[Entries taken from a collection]

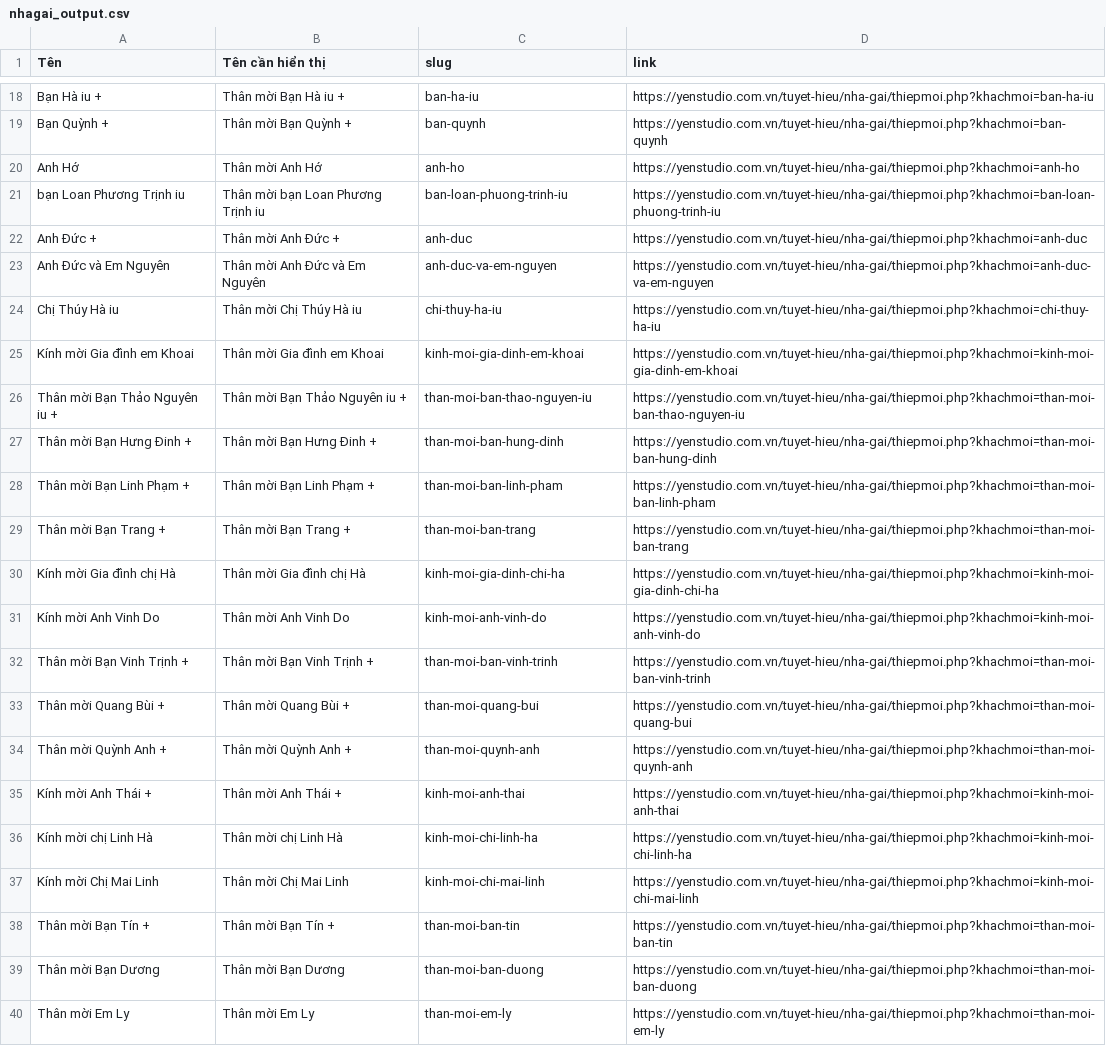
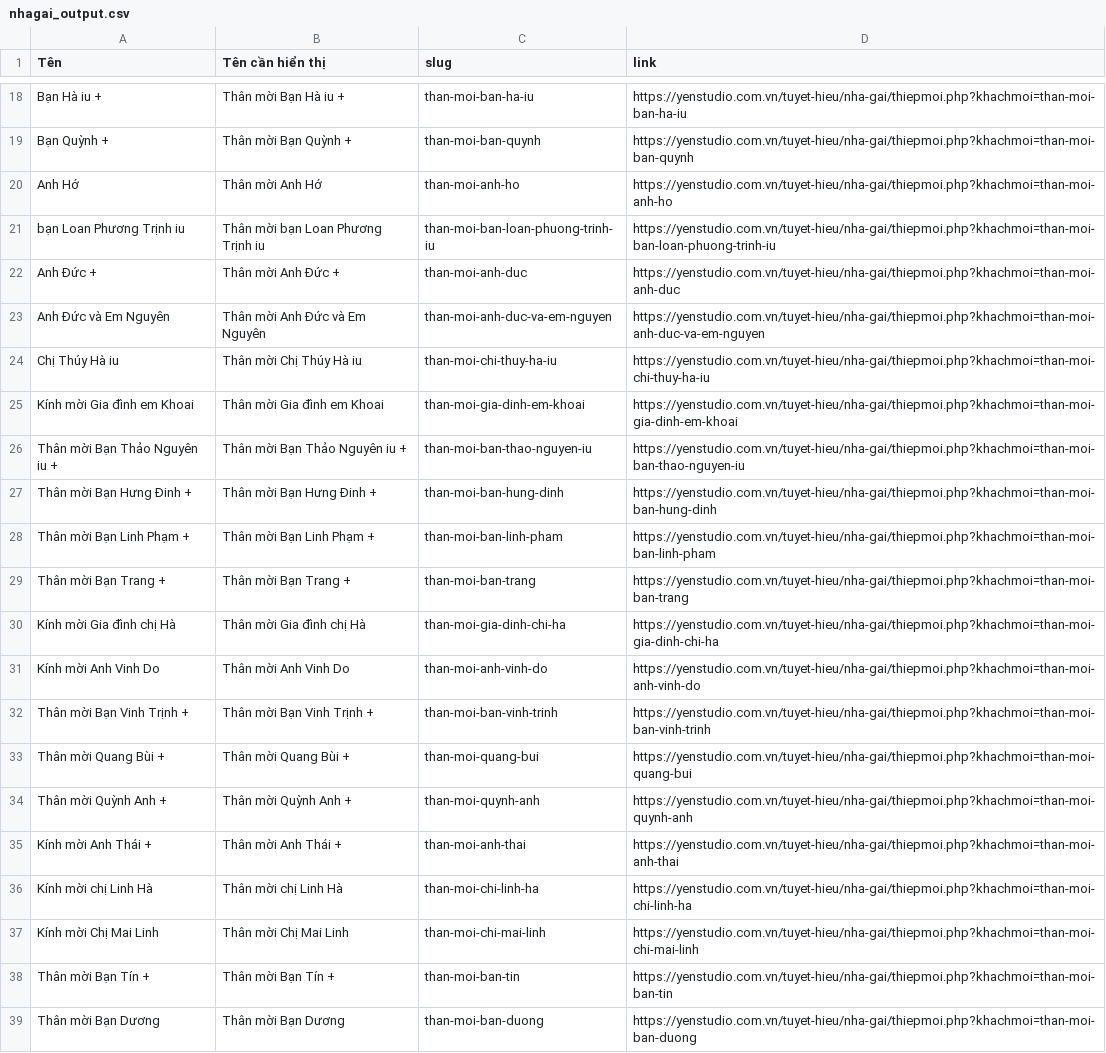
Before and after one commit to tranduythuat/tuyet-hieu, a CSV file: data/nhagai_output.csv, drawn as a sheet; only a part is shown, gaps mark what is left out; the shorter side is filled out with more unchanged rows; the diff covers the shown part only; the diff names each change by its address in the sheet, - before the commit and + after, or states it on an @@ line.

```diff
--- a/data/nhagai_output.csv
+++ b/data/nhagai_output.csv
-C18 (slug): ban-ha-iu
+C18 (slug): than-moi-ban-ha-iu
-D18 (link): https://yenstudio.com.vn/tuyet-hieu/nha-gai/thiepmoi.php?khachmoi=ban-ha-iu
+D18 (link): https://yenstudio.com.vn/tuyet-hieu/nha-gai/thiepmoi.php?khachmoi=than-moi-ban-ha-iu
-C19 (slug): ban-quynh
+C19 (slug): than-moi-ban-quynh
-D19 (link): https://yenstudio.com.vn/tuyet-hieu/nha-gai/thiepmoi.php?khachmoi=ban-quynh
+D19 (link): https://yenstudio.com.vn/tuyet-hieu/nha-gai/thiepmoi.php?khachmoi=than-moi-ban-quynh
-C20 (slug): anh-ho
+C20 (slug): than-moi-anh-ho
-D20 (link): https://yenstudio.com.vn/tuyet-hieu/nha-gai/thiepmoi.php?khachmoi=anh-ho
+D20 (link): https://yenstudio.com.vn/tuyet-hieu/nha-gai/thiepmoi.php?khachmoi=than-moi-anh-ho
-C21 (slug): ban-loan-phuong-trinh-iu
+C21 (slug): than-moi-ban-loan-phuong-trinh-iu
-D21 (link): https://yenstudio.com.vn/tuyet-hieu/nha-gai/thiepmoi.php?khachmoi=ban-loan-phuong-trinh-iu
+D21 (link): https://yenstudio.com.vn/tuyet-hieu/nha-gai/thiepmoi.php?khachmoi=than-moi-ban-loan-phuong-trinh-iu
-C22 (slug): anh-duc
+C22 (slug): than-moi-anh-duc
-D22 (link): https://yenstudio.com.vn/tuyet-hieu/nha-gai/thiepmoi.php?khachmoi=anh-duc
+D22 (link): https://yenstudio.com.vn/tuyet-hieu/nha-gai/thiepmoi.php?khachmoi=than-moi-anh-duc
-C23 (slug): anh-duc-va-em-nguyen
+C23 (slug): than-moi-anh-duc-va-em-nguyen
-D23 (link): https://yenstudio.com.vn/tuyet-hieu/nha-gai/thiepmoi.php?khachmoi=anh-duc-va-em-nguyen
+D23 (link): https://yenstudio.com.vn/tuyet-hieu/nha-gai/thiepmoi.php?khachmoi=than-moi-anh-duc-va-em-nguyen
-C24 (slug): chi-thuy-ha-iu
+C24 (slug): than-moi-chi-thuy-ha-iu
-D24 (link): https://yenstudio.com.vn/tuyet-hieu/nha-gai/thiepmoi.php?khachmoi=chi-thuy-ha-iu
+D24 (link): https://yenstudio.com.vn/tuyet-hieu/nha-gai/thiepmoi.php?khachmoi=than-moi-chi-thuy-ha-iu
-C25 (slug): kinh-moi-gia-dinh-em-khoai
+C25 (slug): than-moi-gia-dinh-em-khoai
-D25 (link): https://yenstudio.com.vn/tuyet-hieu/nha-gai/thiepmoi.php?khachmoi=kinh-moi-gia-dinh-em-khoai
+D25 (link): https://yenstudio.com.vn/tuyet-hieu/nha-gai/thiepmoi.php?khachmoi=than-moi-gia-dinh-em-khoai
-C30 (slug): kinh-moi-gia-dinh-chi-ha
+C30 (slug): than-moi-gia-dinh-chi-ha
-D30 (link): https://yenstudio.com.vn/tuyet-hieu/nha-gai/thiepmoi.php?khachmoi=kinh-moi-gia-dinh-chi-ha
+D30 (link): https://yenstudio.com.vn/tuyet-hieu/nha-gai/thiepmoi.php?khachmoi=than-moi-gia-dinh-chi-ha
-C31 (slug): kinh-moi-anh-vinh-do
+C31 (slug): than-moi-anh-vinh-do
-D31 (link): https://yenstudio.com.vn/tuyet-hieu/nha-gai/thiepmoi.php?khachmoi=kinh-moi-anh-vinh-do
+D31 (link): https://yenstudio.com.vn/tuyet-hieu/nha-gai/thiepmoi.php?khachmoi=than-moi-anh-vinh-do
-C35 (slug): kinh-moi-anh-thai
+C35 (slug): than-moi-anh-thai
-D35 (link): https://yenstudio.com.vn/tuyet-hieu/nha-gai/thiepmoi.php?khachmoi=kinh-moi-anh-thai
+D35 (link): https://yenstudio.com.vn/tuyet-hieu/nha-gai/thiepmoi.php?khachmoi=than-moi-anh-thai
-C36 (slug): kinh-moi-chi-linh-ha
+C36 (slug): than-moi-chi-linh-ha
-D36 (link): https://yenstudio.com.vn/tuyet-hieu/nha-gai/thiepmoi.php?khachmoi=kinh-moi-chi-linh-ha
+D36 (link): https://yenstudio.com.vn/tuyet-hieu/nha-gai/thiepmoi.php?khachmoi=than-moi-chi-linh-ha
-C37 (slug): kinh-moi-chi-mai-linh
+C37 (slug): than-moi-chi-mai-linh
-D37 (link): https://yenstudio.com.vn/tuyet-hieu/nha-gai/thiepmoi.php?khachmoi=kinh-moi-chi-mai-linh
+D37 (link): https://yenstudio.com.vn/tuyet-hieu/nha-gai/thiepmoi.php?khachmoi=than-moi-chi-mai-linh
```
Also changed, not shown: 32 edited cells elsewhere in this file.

- Your objective
Please give every line above again word for word, apart from the pictures.

- Output
Before and after one commit to tranduythuat/tuyet-hieu, a CSV file: data/nhagai_output.csv, drawn as a sheet; only a part is shown, gaps mark what is left out; the shorter side is filled out with more unchanged rows; the diff covers the shown part only; the diff names each change by its address in the sheet, - before the commit and + after, or states it on an @@ line.

```diff
--- a/data/nhagai_output.csv
+++ b/data/nhagai_output.csv
-C18 (slug): ban-ha-iu
+C18 (slug): than-moi-ban-ha-iu
-D18 (link): https://yenstudio.com.vn/tuyet-hieu/nha-gai/thiepmoi.php?khachmoi=ban-ha-iu
+D18 (link): https://yenstudio.com.vn/tuyet-hieu/nha-gai/thiepmoi.php?khachmoi=than-moi-ban-ha-iu
-C19 (slug): ban-quynh
+C19 (slug): than-moi-ban-quynh
-D19 (link): https://yenstudio.com.vn/tuyet-hieu/nha-gai/thiepmoi.php?khachmoi=ban-quynh
+D19 (link): https://yenstudio.com.vn/tuyet-hieu/nha-gai/thiepmoi.php?khachmoi=than-moi-ban-quynh
-C20 (slug): anh-ho
+C20 (slug): than-moi-anh-ho
-D20 (link): https://yenstudio.com.vn/tuyet-hieu/nha-gai/thiepmoi.php?khachmoi=anh-ho
+D20 (link): https://yenstudio.com.vn/tuyet-hieu/nha-gai/thiepmoi.php?khachmoi=than-moi-anh-ho
-C21 (slug): ban-loan-phuong-trinh-iu
+C21 (slug): than-moi-ban-loan-phuong-trinh-iu
-D21 (link): https://yenstudio.com.vn/tuyet-hieu/nha-gai/thiepmoi.php?khachmoi=ban-loan-phuong-trinh-iu
+D21 (link): https://yenstudio.com.vn/tuyet-hieu/nha-gai/thiepmoi.php?khachmoi=than-moi-ban-loan-phuong-trinh-iu
-C22 (slug): anh-duc
+C22 (slug): than-moi-anh-duc
-D22 (link): https://yenstudio.com.vn/tuyet-hieu/nha-gai/thiepmoi.php?khachmoi=anh-duc
+D22 (link): https://yenstudio.com.vn/tuyet-hieu/nha-gai/thiepmoi.php?khachmoi=than-moi-anh-duc
-C23 (slug): anh-duc-va-em-nguyen
+C23 (slug): than-moi-anh-duc-va-em-nguyen
-D23 (link): https://yenstudio.com.vn/tuyet-hieu/nha-gai/thiepmoi.php?khachmoi=anh-duc-va-em-nguyen
+D23 (link): https://yenstudio.com.vn/tuyet-hieu/nha-gai/thiepmoi.php?khachmoi=than-moi-anh-duc-va-em-nguyen
-C24 (slug): chi-thuy-ha-iu
+C24 (slug): than-moi-chi-thuy-ha-iu
-D24 (link): https://yenstudio.com.vn/tuyet-hieu/nha-gai/thiepmoi.php?khachmoi=chi-thuy-ha-iu
+D24 (link): https://yenstudio.com.vn/tuyet-hieu/nha-gai/thiepmoi.php?khachmoi=than-moi-chi-thuy-ha-iu
-C25 (slug): kinh-moi-gia-dinh-em-khoai
+C25 (slug): than-moi-gia-dinh-em-khoai
-D25 (link): https://yenstudio.com.vn/tuyet-hieu/nha-gai/thiepmoi.php?khachmoi=kinh-moi-gia-dinh-em-khoai
+D25 (link): https://yenstudio.com.vn/tuyet-hieu/nha-gai/thiepmoi.php?khachmoi=than-moi-gia-dinh-em-khoai
-C30 (slug): kinh-moi-gia-dinh-chi-ha
+C30 (slug): than-moi-gia-dinh-chi-ha
-D30 (link): https://yenstudio.com.vn/tuyet-hieu/nha-gai/thiepmoi.php?khachmoi=kinh-moi-gia-dinh-chi-ha
+D30 (link): https://yenstudio.com.vn/tuyet-hieu/nha-gai/thiepmoi.php?khachmoi=than-moi-gia-dinh-chi-ha
-C31 (slug): kinh-moi-anh-vinh-do
+C31 (slug): than-moi-anh-vinh-do
-D31 (link): https://yenstudio.com.vn/tuyet-hieu/nha-gai/thiepmoi.php?khachmoi=kinh-moi-anh-vinh-do
+D31 (link): https://yenstudio.com.vn/tuyet-hieu/nha-gai/thiepmoi.php?khachmoi=than-moi-anh-vinh-do
-C35 (slug): kinh-moi-anh-thai
+C35 (slug): than-moi-anh-thai
-D35 (link): https://yenstudio.com.vn/tuyet-hieu/nha-gai/thiepmoi.php?khachmoi=kinh-moi-anh-thai
+D35 (link): https://yenstudio.com.vn/tuyet-hieu/nha-gai/thiepmoi.php?khachmoi=than-moi-anh-thai
-C36 (slug): kinh-moi-chi-linh-ha
+C36 (slug): than-moi-chi-linh-ha
-D36 (link): https://yenstudio.com.vn/tuyet-hieu/nha-gai/thiepmoi.php?khachmoi=kinh-moi-chi-linh-ha
+D36 (link): https://yenstudio.com.vn/tuyet-hieu/nha-gai/thiepmoi.php?khachmoi=than-moi-chi-linh-ha
-C37 (slug): kinh-moi-chi-mai-linh
+C37 (slug): than-moi-chi-mai-linh
-D37 (link): https://yenstudio.com.vn/tuyet-hieu/nha-gai/thiepmoi.php?khachmoi=kinh-moi-chi-mai-linh
+D37 (link): https://yenstudio.com.vn/tuyet-hieu/nha-gai/thiepmoi.php?khachmoi=than-moi-chi-mai-linh
```
Also changed, not shown: 32 edited cells elsewhere in this file.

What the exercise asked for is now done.